Student writer: Trenton Beckendorff
Student editors: Ana Lyons and Rita Chakrabarti
23andMe editor: James Ashenhurst
Researchers at the University of Oxford have developed a virtual reality software that allows them to visualize how certain genes are regulated .
What Is Gene Regulation?
In your body, there are trillions of cells, all containing the same genetic code, which we call your DNA.
You may be wondering, “Wait, if all of my cells contain the same genetic code, what differentiates a heart cell from a lung cell?” The answer is: gene expression.
While different types of cells all share the same DNA, they express (turn “on”) only a certain subset of the genes in your genome, and ignore the rest. Genes that are expressed can lead to the creation of proteins, such as hormones and enzymes. In each of these cells, your long, stranded DNA is compressed by tightly coiling around itself.

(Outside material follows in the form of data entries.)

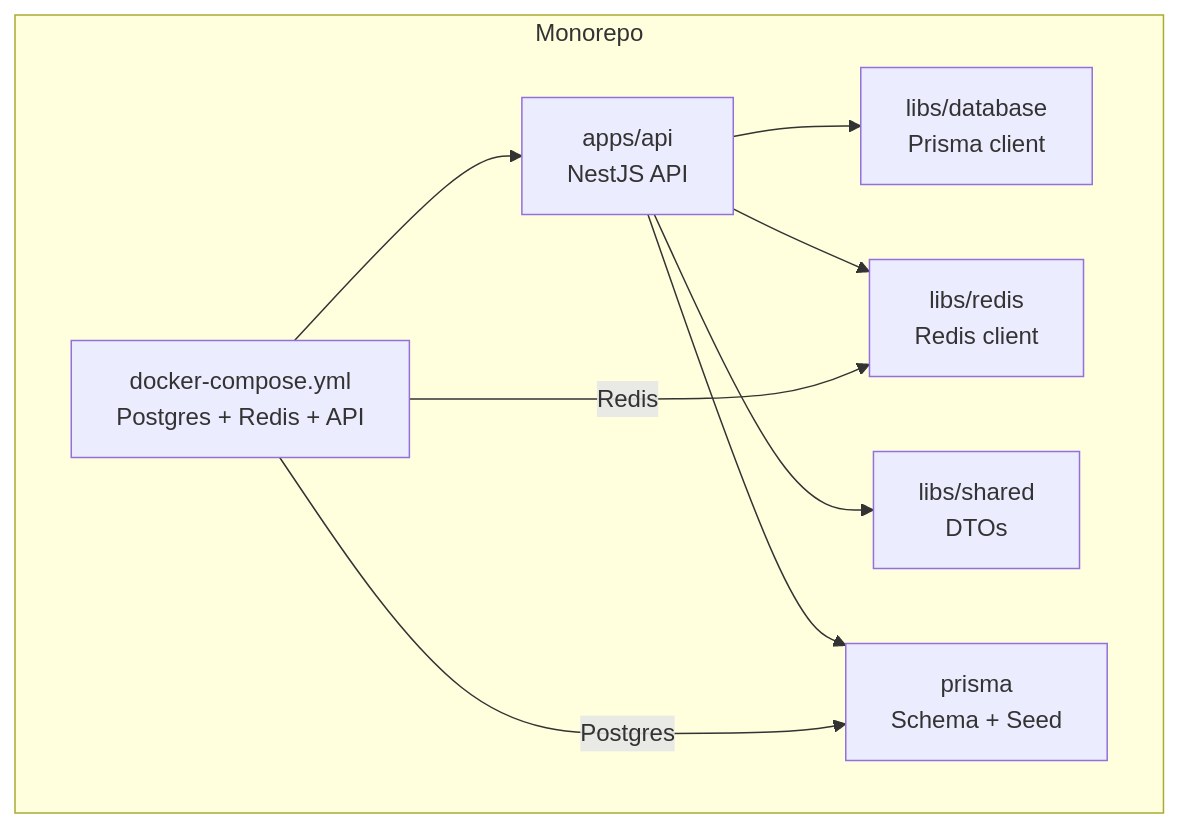
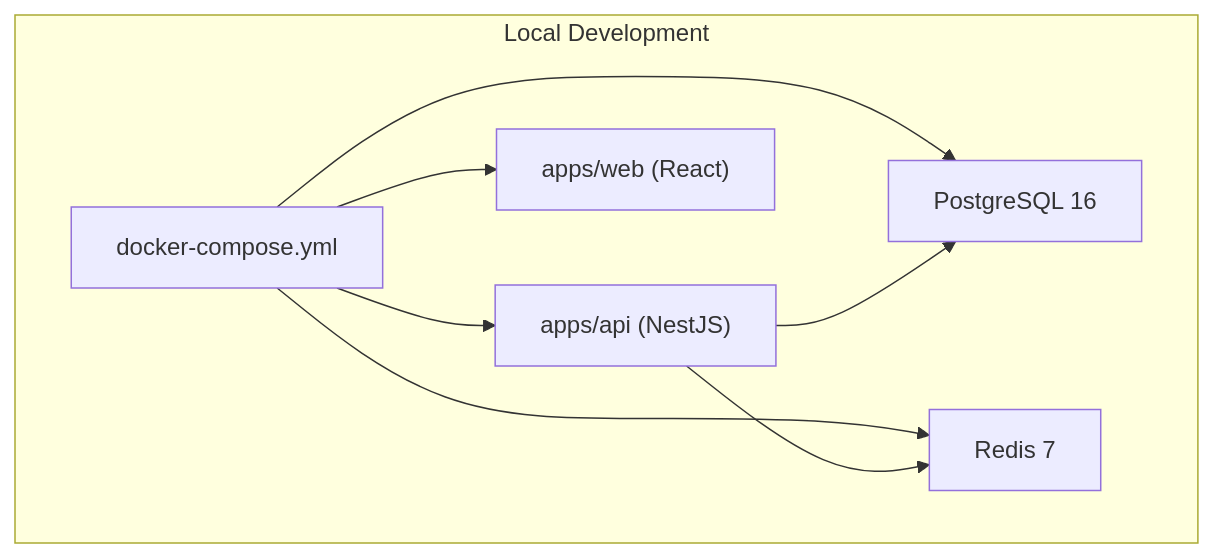
The first of 7 diagrams in .qoder/repowiki/en/content/Getting Started.md (BAS-More/Quiz2Biz), drawn with Mermaid before and after one commit. The commit also changed other lines of this file and 191 other files, not shown here.

````diff
--- a/.qoder/repowiki/en/content/Getting Started.md
+++ b/.qoder/repowiki/en/content/Getting Started.md
@@ -48,18 +54,16 @@
 ```mermaid
 graph TB
-subgraph "Monorepo"
-A["apps/api<br/>NestJS API"]
-B["libs/database<br/>Prisma client"]
-C["libs/redis<br/>Redis client"]
-D["libs/shared<br/>DTOs"]
-E["prisma<br/>Schema + Seed"]
-F["docker-compose.yml<br/>Postgres + Redis + API"]
+subgraph "Local Development"
+DC["docker-compose.yml"]
+API["apps/api (NestJS)"]
+WEB["apps/web (React)"]
+PG["PostgreSQL 16"]
+RD["Redis 7"]
 end
-A --> B
-A --> C
-A --> D
-A --> E
-F --> A
-F --> |"Postgres"| E
-F --> |"Redis"| C
+DC --> API
+DC --> WEB
+DC --> PG
+DC --> RD
+API --> PG
+API --> RD
 ```
````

In this form, different regions of the DNA can fold onto each other, causing interactions that can turn genes “on” or “off”. The genes that a particular type of cell expresses can have a big impact on its function.
Wait, What Is Virtual Reality?
Do you remember going to the movies and being offered 3D glasses? Virtual reality (VR) is similar to that, but much more immersive.
VR is an emerging technology that allows users to wear specialized headsets to interact with and experience an artificial sense of space.
With VR, you can turn your head and see the world before you change, and use physical motion or a controller to interact with the objects that you see.
Where Do These Ideas Intersect?
As a collaborative effort between the University of Oxford, the Universita’ di Napoli, and the University of London, a new software package has been developed called CSyth [2, 3].
CSyth enables researchers to create new, interactive models by merging information from currently available sources of genomic sequencing, microscopy, and DNA interaction [2, 3].
The team aims to use the software to model the 3D interactions between different areas of the genome as it folds together to better understand how these interactions affect which genes are expressed .
By using virtual reality, scientists now have an intuitive platform for discovering more about these complex interactions . This visually-stunning display allows scientists to take a section of neighboring genes that are stretched completely out on each end into a line, and then watch as the genes coil onto each other and interleave into a jumbled mass. In the future, the researchers believe that this newfound understanding may enable more advanced treatment of damaged cells, potentially alleviating the effects of certain types of human diseases .
Thought Question for Students
What other new, emerging technologies do you think could be applied to the field of genetics to spur discovery?
1. University of Oxford, MRC Weatherall Institute of Molecular Medicine (WIMM). (2017, September 22). Virtual reality tool developed to untangle genes. https://phys.org/news/2017-09-virtual-reality-tool-untangle-genes.html
2. University of Oxford, MRC Weatherall Institute of Molecular Medicine (WIMM). (2017, July 5). Researchers use virtual reality to unpack causes of common diseases. https://medicalxpress.com/news/2017-07-virtual-reality-common-diseases.html
3. University of London, Goldsmiths. (n.d.). History. http://www.doc.gold.ac.uk/csynth/wp/history/